How to complete this task: Each line of the records that includes "Linux" should be found and copied.

*** Record set ***

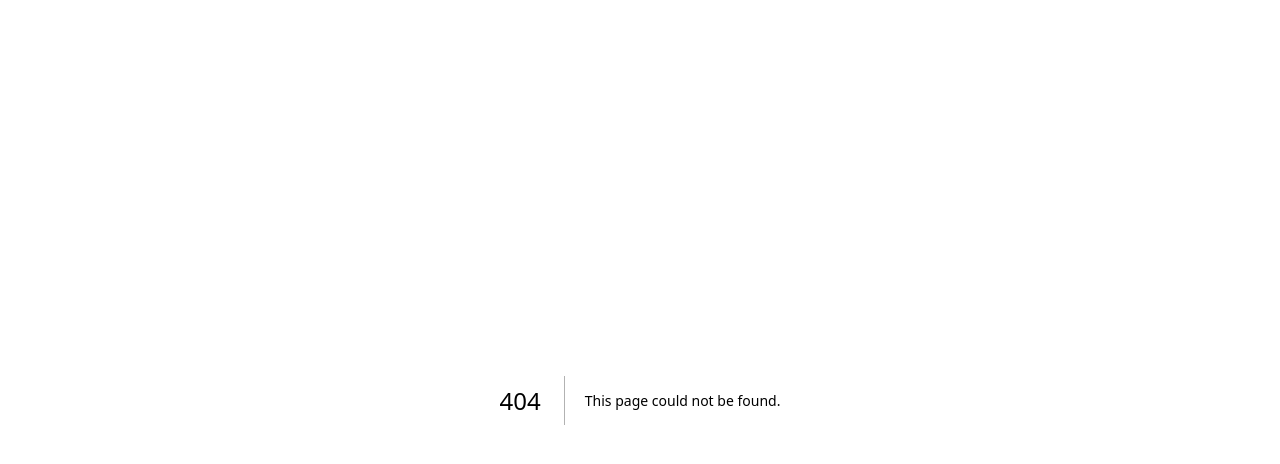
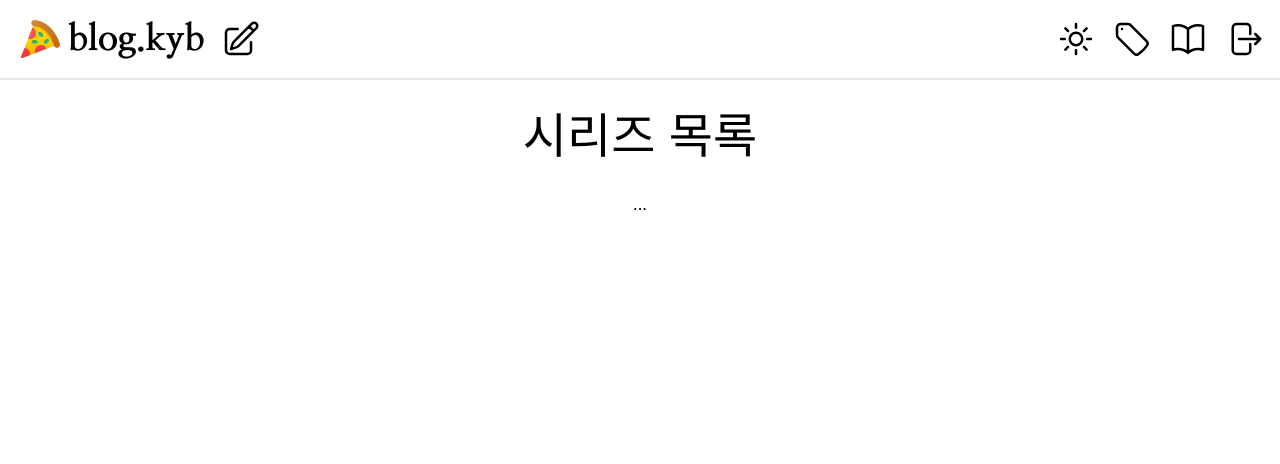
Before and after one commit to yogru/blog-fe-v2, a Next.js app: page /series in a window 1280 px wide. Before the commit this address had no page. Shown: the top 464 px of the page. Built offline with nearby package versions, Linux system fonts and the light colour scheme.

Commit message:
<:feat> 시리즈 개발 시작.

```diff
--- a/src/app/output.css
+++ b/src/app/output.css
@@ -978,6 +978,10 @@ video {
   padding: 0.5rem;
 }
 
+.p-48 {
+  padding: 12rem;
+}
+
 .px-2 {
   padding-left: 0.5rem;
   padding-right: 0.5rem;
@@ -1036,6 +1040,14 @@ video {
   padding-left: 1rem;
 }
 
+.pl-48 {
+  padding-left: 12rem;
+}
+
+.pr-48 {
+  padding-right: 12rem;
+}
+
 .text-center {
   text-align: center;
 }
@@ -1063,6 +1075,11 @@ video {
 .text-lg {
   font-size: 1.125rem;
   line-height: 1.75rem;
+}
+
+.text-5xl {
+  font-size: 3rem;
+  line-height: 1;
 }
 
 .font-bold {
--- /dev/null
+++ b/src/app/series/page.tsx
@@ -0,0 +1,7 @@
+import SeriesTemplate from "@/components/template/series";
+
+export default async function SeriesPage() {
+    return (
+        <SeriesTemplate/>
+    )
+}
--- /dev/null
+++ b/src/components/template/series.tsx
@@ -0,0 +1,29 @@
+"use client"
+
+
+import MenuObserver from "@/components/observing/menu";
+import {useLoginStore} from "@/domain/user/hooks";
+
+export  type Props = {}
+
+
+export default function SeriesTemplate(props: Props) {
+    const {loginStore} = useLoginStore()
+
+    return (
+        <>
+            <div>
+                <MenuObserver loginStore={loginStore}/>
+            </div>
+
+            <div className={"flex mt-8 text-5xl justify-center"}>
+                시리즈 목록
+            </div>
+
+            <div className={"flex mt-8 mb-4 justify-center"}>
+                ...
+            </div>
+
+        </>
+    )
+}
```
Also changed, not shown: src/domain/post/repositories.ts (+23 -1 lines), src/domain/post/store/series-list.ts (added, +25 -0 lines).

*** End of Record set ***
*** Record set ***

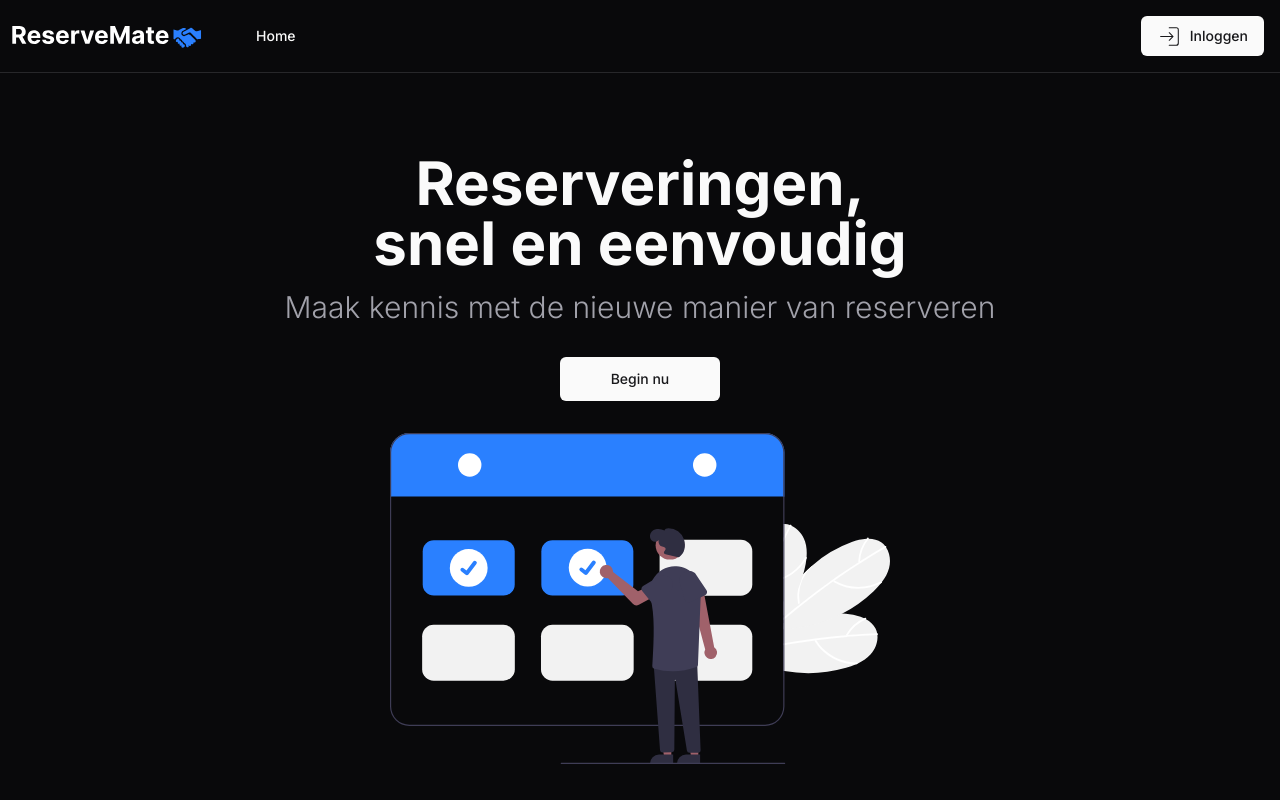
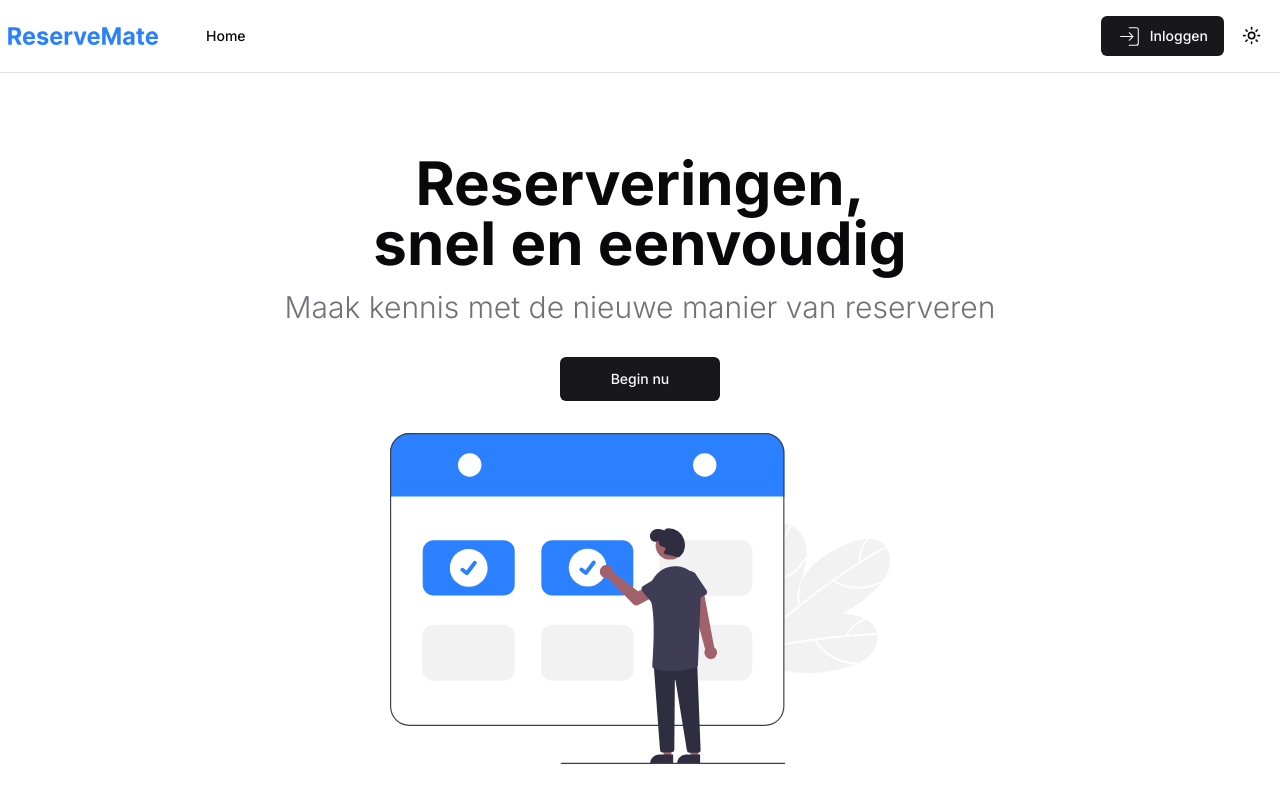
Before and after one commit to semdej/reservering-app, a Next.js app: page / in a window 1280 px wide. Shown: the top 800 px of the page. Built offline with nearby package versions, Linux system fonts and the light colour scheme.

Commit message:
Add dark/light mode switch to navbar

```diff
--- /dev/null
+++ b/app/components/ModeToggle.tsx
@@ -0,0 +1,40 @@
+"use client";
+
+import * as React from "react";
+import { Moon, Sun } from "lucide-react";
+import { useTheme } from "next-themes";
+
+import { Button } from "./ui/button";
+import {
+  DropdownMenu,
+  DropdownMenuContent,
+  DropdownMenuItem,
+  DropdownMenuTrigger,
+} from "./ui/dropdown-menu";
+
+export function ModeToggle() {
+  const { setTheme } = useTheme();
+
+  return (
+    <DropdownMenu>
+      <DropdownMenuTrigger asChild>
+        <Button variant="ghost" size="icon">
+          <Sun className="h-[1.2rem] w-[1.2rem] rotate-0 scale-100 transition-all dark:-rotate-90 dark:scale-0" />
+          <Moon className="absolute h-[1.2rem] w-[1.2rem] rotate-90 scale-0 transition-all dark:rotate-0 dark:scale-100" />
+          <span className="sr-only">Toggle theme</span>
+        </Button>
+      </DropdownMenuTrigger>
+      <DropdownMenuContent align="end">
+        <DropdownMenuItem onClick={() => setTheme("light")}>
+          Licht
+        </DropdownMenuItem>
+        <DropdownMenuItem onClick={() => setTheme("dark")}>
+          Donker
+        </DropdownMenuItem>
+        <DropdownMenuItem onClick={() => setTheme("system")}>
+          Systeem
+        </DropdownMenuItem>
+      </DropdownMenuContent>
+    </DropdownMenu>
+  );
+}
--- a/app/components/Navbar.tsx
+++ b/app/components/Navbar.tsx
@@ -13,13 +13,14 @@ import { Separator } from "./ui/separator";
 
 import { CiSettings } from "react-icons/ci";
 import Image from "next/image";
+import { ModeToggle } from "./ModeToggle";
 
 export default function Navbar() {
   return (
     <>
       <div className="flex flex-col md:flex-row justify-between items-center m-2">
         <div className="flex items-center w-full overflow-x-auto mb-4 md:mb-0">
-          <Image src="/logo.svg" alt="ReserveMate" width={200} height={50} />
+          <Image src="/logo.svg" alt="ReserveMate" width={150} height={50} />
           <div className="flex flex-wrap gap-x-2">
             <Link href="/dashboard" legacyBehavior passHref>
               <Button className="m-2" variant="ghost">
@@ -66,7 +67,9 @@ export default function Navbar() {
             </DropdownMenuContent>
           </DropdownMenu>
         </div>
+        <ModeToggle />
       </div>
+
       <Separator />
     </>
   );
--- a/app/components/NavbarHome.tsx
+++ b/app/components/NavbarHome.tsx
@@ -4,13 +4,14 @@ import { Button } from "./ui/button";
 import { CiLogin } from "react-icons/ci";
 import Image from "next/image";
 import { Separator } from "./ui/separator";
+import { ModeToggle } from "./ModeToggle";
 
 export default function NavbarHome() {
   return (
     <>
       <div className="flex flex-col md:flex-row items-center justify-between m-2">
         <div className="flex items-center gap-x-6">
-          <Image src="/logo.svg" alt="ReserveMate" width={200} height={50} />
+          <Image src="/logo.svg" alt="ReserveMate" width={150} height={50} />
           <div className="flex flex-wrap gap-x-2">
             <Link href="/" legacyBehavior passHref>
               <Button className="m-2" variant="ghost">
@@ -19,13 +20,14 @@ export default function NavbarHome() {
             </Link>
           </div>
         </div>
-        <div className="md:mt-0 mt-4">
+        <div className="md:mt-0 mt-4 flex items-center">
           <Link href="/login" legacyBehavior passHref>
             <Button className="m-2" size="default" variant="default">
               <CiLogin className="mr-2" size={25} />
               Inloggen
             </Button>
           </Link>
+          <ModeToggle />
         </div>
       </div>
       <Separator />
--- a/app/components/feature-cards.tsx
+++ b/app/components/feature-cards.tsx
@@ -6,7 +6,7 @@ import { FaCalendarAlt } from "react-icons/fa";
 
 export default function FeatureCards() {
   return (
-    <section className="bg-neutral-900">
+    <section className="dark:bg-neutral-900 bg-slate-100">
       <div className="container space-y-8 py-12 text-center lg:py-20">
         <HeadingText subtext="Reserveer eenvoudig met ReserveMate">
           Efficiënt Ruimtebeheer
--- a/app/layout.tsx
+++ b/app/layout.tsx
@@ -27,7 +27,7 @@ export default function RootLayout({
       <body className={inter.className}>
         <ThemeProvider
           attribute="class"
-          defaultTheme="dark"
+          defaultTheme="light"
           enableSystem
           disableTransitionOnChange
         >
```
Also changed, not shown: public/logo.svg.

*** End of Record set ***

Response for this exercise:
Before and after one commit to yogru/blog-fe-v2, a Next.js app: page /series in a window 1280 px wide. Before the commit this address had no page. Shown: the top 464 px of the page. Built offline with nearby package versions, Linux system fonts and the light colour scheme.
Before and after one commit to semdej/reservering-app, a Next.js app: page / in a window 1280 px wide. Shown: the top 800 px of the page. Built offline with nearby package versions, Linux system fonts and the light colour scheme.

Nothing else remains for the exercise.